The missing link? Private sector issues are conspicuously underrepresented in country action plans. Only 44 tags cover issues such as public private partnerships, regulations, private sector transparency, and corporate social responsibility initiatives, to name a few. For the OGP to truly become a broad-based multi-stakeholder initiative, commitments should address the openness of the private sector especially in crucial sectors such as extractive and financial services. Moreover, the Partnership must carve a meaningful role for private sector organizations. It would be a terrible waste of opportunity to ignore the resources and capabilities that the private sector can bring to the table especially considering their active participation in development projects at the behest of governments and international organizations. The yawning gap in awareness and enthusiasm among private sector companies for OGP will need to be addressed strategically by measures that go beyond merely engaging them as suppliers for the Networking Mechanism.

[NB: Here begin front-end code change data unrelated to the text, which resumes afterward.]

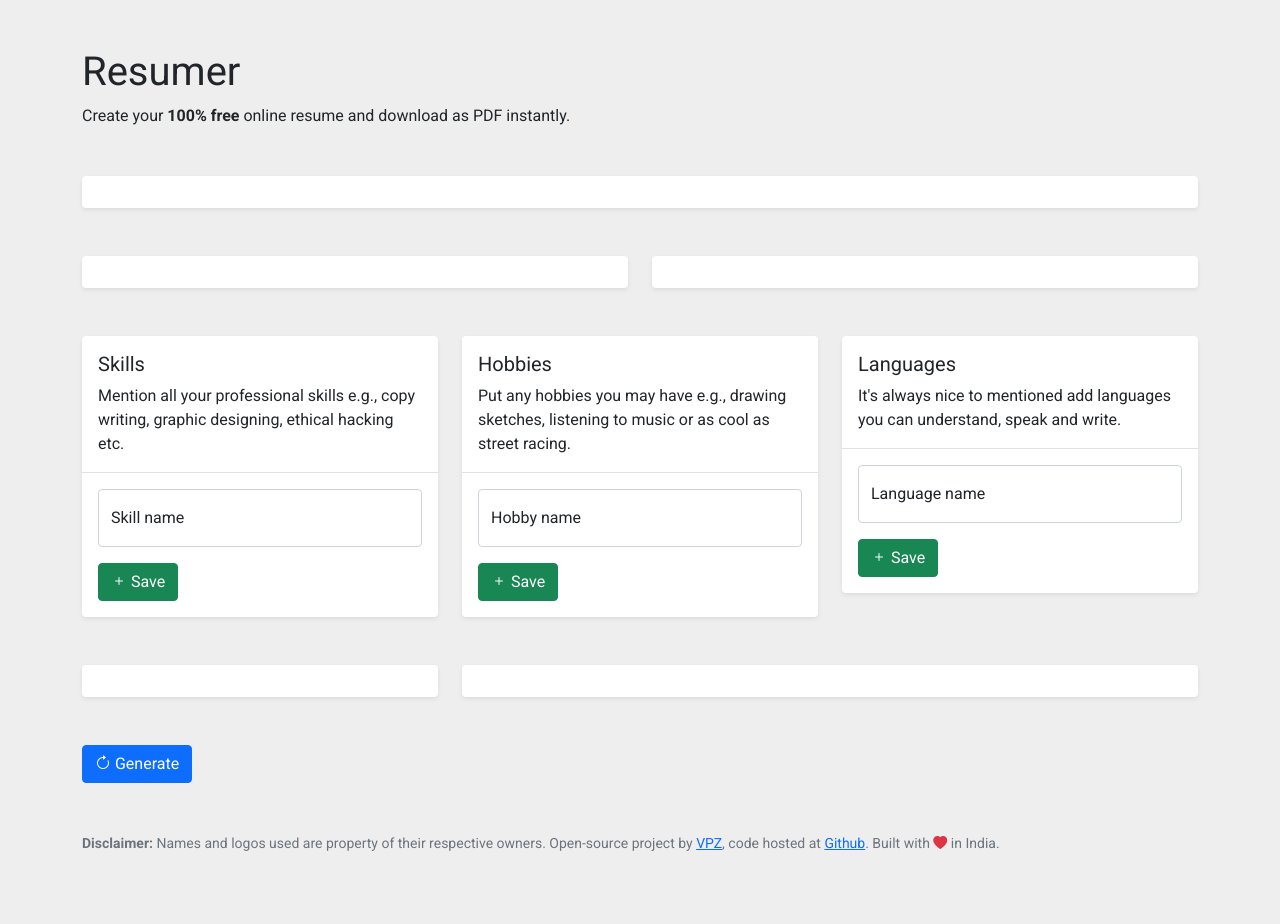
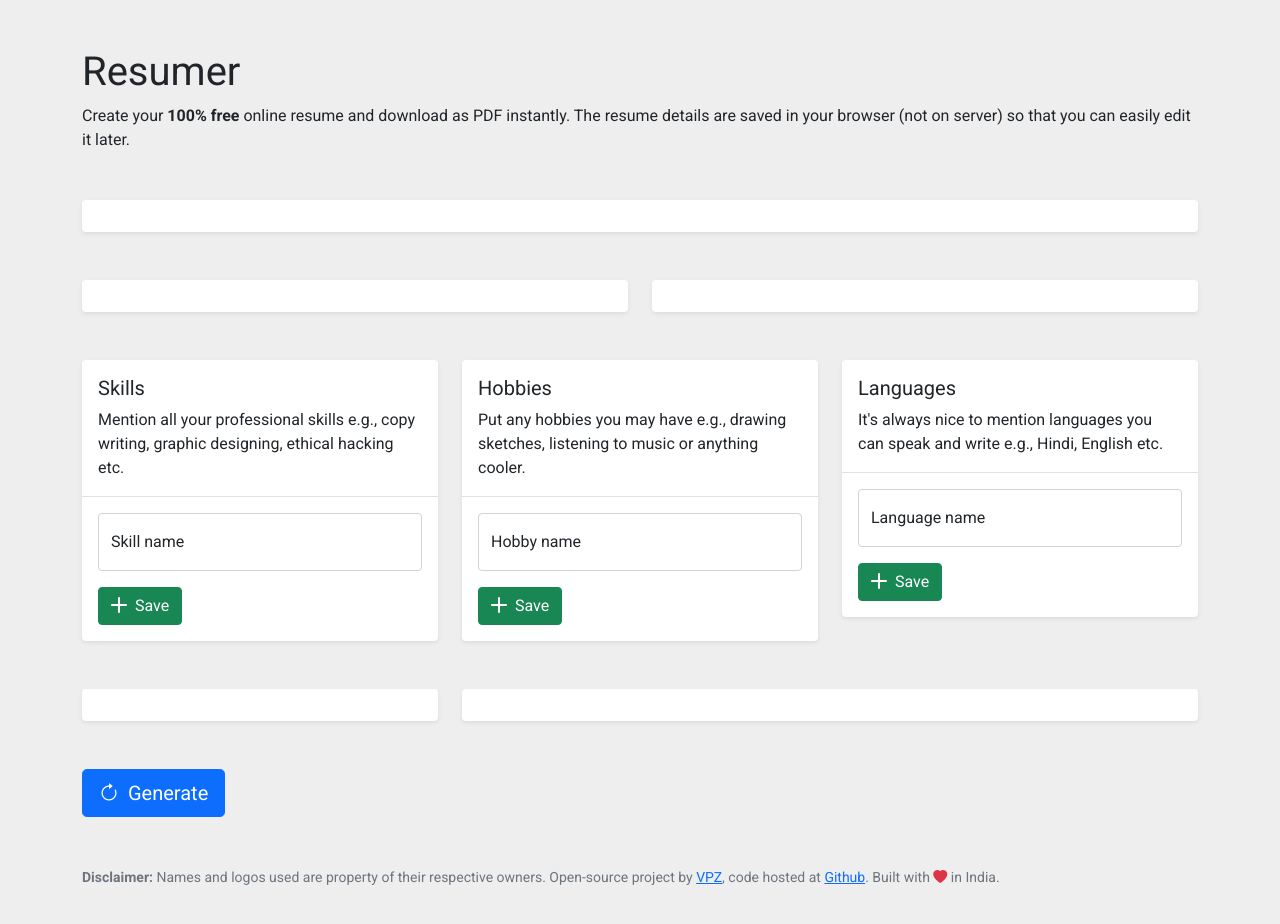
Before and after one commit to vaibhavpandeyvpz/resumer, a React (Create React App) app in the folder portal/: page / in a window 1280 px wide. Shown: the top 924 px of the page. Before the commit the page ends 903 px from the top, so only its background shows below. Built offline with nearby package versions, Linux system fonts and the light colour scheme.

Commit message:
Show error messages if invalid.

```diff
--- a/portal/package.json
+++ b/portal/package.json
@@ -37,5 +37,8 @@
     "build": "react-scripts build",
     "test": "react-scripts test",
     "eject": "react-scripts eject"
+  },
+  "devDependencies": {
+    "classnames": "^2.3.1"
   }
 }
--- a/portal/src/App.js
+++ b/portal/src/App.js
@@ -15,6 +15,7 @@ export default function App() {
         <h1>Resumer</h1>
         <p className="mb-3 mb-lg-5">
           Create your <strong>100% free</strong> online resume and download as PDF instantly.
+          The resume details are saved in your browser (not on server) so that you can easily edit it later.
         </p>
         <div className="mb-3 mb-lg-5">
           <BasicSection />
@@ -60,8 +61,8 @@ export default function App() {
             </div>
           </div>
         </div>
-        <button className="btn btn-primary">
-          <i className="bi-arrow-clockwise" /> Generate
+        <button className="btn btn-primary btn-lg">
+          <i className="bi-arrow-clockwise me-1" /> Generate
         </button>
       </main>
       <footer className="container mb-3 mb-lg-5">
--- a/portal/src/sections/HobbySection.js
+++ b/portal/src/sections/HobbySection.js
@@ -1,14 +1,18 @@
 import React, { useState } from 'react'
 import { connect } from 'react-redux'
+import classNames from 'classnames'
 import { addHobby, removeHobby } from '../store'
 
 const HobbySection = ({ hobbies, addHobby, removeHobby }) => {
+  const [error, setError] = useState('')
   const [hobby, setHobby] = useState('')
   const handleFormSubmit = e => {
     e.preventDefault()
     if (hobby) {
       addHobby(hobby)
       setHobby('')
+    } else {
+      setError('Please enter a hobby.')
     }
   }
   const handleRemoveClick = (e, i) => {
@@ -20,7 +24,7 @@ const HobbySection = ({ hobbies, addHobby, removeHobby }) => {
       <div className="card-body">
         <h5 className="card-title">Hobbies</h5>
         <p className="card-text">
-          Put any hobbies you may have e.g., drawing sketches, listening to music or as cool as street racing.
+          Put any hobbies you may have e.g., drawing sketches, listening to music or anything cooler.
         </p>
       </div>
       {hobbies.length > 0
@@ -40,15 +44,17 @@ const HobbySection = ({ hobbies, addHobby, removeHobby }) => {
       <div className="card-body border-top">
         <form onSubmit={handleFormSubmit}>
           <div className="form-floating mb-3">
-            <input className="form-control"
+            <input className={classNames('form-control', { 'is-invalid': !!error })}
                    id="hobby-name"
                    onChange={e => setHobby(e.target.value)}
+                   onKeyUp={() => setError('')}
                    placeholder="Hindi, English etc."
                    value={hobby} />
+            {error ? <div className="invalid-feedback">{error}</div> : null}
             <label htmlFor="hobby-name">Hobby name</label>
           </div>
           <button className="btn btn-success">
-            <i className="bi-plus" /> Save
+            <i className="bi-plus-lg me-1" /> Save
           </button>
         </form>
       </div>
--- a/portal/src/sections/LanguageSection.js
+++ b/portal/src/sections/LanguageSection.js
@@ -1,14 +1,18 @@
 import React, { useState } from 'react'
 import { connect } from 'react-redux'
+import classNames from 'classnames'
 import { addLanguage, removeLanguage } from '../store'
 
 const LanguageSection = ({ languages, addLanguage, removeLanguage }) => {
+  const [error, setError] = useState('')
   const [language, setLanguage] = useState('')
   const handleFormSubmit = e => {
     e.preventDefault()
     if (language) {
       addLanguage(language)
       setLanguage('')
+    } else {
+      setError('Please enter a language.')
     }
   }
   const handleRemoveClick = (e, i) => {
@@ -19,7 +23,7 @@ const LanguageSection = ({ languages, addLanguage, removeLanguage }) => {
     <div className="card border-0 shadow-sm">
       <div className="card-body">
         <h5 className="card-title">Languages</h5>
-        <p className="card-text">It's always nice to mentioned add languages you can understand, speak and write.</p>
+        <p className="card-text">It's always nice to mention languages you can speak and write e.g., Hindi, English etc.</p>
       </div>
       {languages.length > 0
         ? (
@@ -38,15 +42,17 @@ const LanguageSection = ({ languages, addLanguage, removeLanguage }) => {
       <div className="card-body border-top">
         <form onSubmit={handleFormSubmit}>
           <div className="form-floating mb-3">
-            <input className="form-control"
+            <input className={classNames('form-control', { 'is-invalid': !!error })}
                    id="language-name"
                    onChange={e => setLanguage(e.target.value)}
+                   onKeyUp={() => setError('')}
                    placeholder="Hindi, English etc."
                    value={language} />
+            {error ? <div className="invalid-feedback">{error}</div> : null}
             <label htmlFor="language-name">Language name</label>
           </div>
           <button className="btn btn-success">
-            <i className="bi-plus" /> Save
+            <i className="bi-plus-lg me-1" /> Save
           </button>
         </form>
       </div>
--- a/portal/src/sections/SkillSection.js
+++ b/portal/src/sections/SkillSection.js
@@ -1,14 +1,18 @@
 import React, { useState } from 'react'
 import { connect } from 'react-redux'
+import classNames from 'classnames'
 import { addSkill, removeSkill } from '../store'
 
 const SkillSection = ({ skills, addSkill, removeSkill }) => {
+  const [error, setError] = useState('')
   const [skill, setSkill] = useState('')
   const handleFormSubmit = e => {
     e.preventDefault()
     if (skill) {
       addSkill(skill)
       setSkill('')
+    } else {
+      setError('Please enter a skill.')
     }
   }
   const handleRemoveClick = (e, i) => {
@@ -35,20 +39,22 @@ const SkillSection = ({ skills, addSkill, removeSkill }) => {
               </li>
             ))}
           </ul>
-          )
+        )
         : null}
       <div className="card-body border-top">
         <form onSubmit={handleFormSubmit}>
           <div className="form-floating mb-3">
-            <input className="form-control"
+            <input className={classNames('form-control', { 'is-invalid': !!error })}
                    id="skill-name"
                    onChange={e => setSkill(e.target.value)}
+                   onKeyUp={() => setError('')}
                    placeholder="Hindi, English etc."
                    value={skill} />
+            {error ? <div className="invalid-feedback">{error}</div> : null}
             <label htmlFor="skill-name">Skill name</label>
           </div>
           <button className="btn btn-success">
-            <i className="bi-plus" /> Save
+            <i className="bi-plus-lg me-1" /> Save
           </button>
         </form>
       </div>
```
Also changed, not shown: 1 other file (tests, documents, lock files or other folders). Lines whose indentation alone changed are shown as unchanged.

Legislate, don’t “innovate” Another blind spot in action plans is the marginalization of commitments dealing with the legislative and judicial branches of government. Most commitments focus on government departments under the purview of the Executive, privileging “innovative” solutions like e-government over the more fundamental and politically fraught legislative and judicial reforms, which are key if the OGP is to embody the grandest notions of Open Government. Worryingly few commitments are ambitious enough to tackle harder, “stretch” issues such as campaign finance, public asset disclosure, financial services sector transparency, etc., which require the passage of broader statutory reforms. As the Partnership develops, country governments will need to tackle crucial institutional challenges through legislation so the change in the culture of government sought by the OGP can firmly take hold. There were other surprises as well: despite the financial crisis giving way to a long tail of persistent recessions globally, not a single country directly commits to opening up financial institutions or services. Similarly only 10 activities explicitly relate to extractive industries and natural resource issues. One would think that easy access to soft standards like the EITI—with the United States joining as a recent prominent signatory—would make these commitments more attractive for countries to include in their national action plans.
Given the volume of data gleaned from the 45 plans, we think we have barely scratched the surface. We view this exercise only as a start. By no means should it be considered an exhaustive analysis of all the action plans. So feel free to dig into the data, draw your own conclusions, and highlight what you think is important. We welcome your thoughts on building on/ improving our approach (the spreadsheet of commitment activities and tag counts can be found here). Further, this assessment is not intended to serve as a shameful catalog of lost opportunities. Instead we hope this exercise sheds light on the areas and ways in which we must remain engaged to make this partnership work.